SC sets aside conviction | Daily News

SC sets aside conviction

The Supreme Court has ordered to set aside the conviction and the sentence imposed on Rosemary Felicia Perera alias Jeena Madam by the Colombo High Court in 2012 for the offence of procuring women for prostitution.

Accordingly, a majority of a divided three-judge-Supreme Court Bench acquitted Rosemary Felicia Perera from the case filed against her for the offence of ‘procuration’ under Section 360A (1) of the Penal Code by judgement dated 9th November 2012. The accused-appellant had been convicted by the High Court and a sentence of 3 years simple imprisonment and a fine of Rs. 25,000.

Aggrieved by the said judgement and sentence, the Accused-Appellant appealed to the Court of Appeal. By judgement dated 17th January 2014, the Court of Appeal dismissed the appeal and affirmed the conviction and sentence imposed by the High Court. Subsequently, she had filed an appeal in Supreme Court as well challenging the Court of Appeal order to dismiss her petition.

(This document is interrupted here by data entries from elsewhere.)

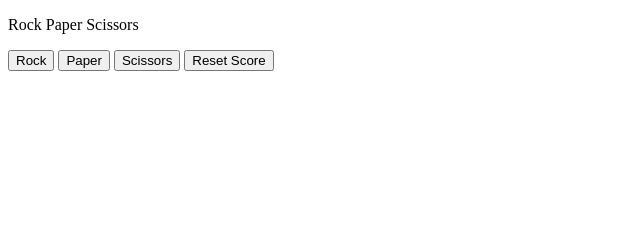
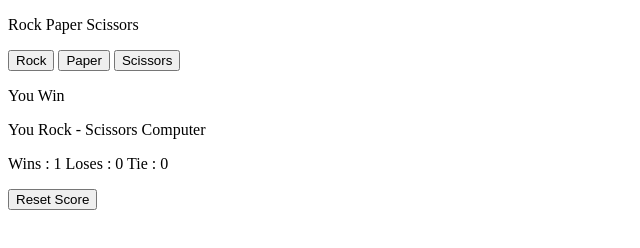
Before and after one commit to RAVIKIRAN-NS/Web-Development-Foundations, a plain HTML site: page Javascript/rock_paper_scissors.html in a window 1280 px wide. Both pictures are taken after a click on the button "Rock". Shown: the whole page, without its empty margins (0-640 px from the left). Drawn offline with Linux system fonts and the light colour scheme.

Commit message:
Add files via upload

```diff
--- a/Javascript/rock_paper_scissors.html
+++ b/Javascript/rock_paper_scissors.html
@@ -20,11 +20,16 @@
       ">Scissors
     </button>
 
+    <p class = 'js-result'></p>
+    <p class = 'js-moves'></p>
+    <p class = 'js-score'></p>
+
     <button onclick = '
       score.Wins = 0;
       score.Loses = 0;
       score.Tie = 0;
-      localStorage.removeItem("score")'>
+      localStorage.removeItem("score")
+      para_score()'>
       Reset Score
     </button>
 
@@ -36,6 +41,9 @@
         Loses : 0,
         Tie : 0
         };
+
+        para_score();
+
       // if (score === null){
       //   score ={
       //   Wins : 0,
@@ -84,10 +92,25 @@
 
         localStorage.setItem('score', JSON.stringify(score));
 
-        alert(`You picked ${playerMove}.Computer picked ${computerMove}.${result}.
-Wins : ${score.Wins} Loses : ${score.Loses} Tie : ${score.Tie}`);
+        para_score();
+
+        document.querySelector('.js-result')
+        .innerHTML = result;
+
+        document.querySelector('.js-moves')
+        .innerHTML = `You ${playerMove} - ${computerMove} Computer`;
+
+
+//         alert(`You picked ${playerMove}.Computer picked ${computerMove}.${result}.
+// Wins : ${score.Wins} Loses : ${score.Loses} Tie : ${score.Tie}`);
 
       }
+
+      function para_score(){
+        document.querySelector('.js-score')
+        .innerHTML = `Wins : ${score.Wins} Loses : ${score.Loses} Tie : ${score.Tie}`;
+      }
+
 
       function pickComputermove(){
         const randomMove = Math.random();
```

The officers of the Colombo Crime Division (CCD) had arrested the Accused-Appellant, for providing women for sexual intercourse for a payment. She had been arrested together with eight other women in an apartment of the Liberty Plaza Shopping Complex in Kollupitiya.

The lawyers appeared for the accused-appellant maintained that in order to prove a charge under Section 360A (1) of the Penal Code it is essential that the victim in fact engaged in prostitution as a result of the alleged procuration.

Justice Buwaneka Aluwihare and Justice L.T.B. Dehideniya observed that the offence of procuration cannot be committed with regard to a person who is already a commercial sex worker.

'As decided in the case of R v. Ubolcharoen (supra), a Section 52(1) offence {Sexual Offences Act 2003 [UK]} which is similar to that of Section 360A(1), cannot be committed if the complainant [the person]

has already been involved in prostitution, either home or abroad,' Justice Aluwihare observed.

'When analysing Section 360A (1), it appears to me that the desire of the legislature had been in safeguarding the public interest in morality than the chastity of the individual. The objective (of the Legislature) is to impose Penal sanctions, to discourage people from luring or inducing persons who are hitherto not engaged as prostitutes to join the profession of prostitution,' Justice Aluwihare further observed.

Justice L.T.B. Dehideniya agreed with the judgement of Justice Aluwihare.

However, Justice Preethi Padman Surasena pronounced a separate judgement after disagreeing with the conclusion and

reasoning set out in Justice Aluwihare’s judgement.

President's Counsel Rienzie Arsecularatne with counsel Chamindri Arsecularatne and Udara Muhandiramge appeared for the Accused-Appellant.

Additional Solicitor General Ayesha Jinasena PC appeared for the Attorney-General.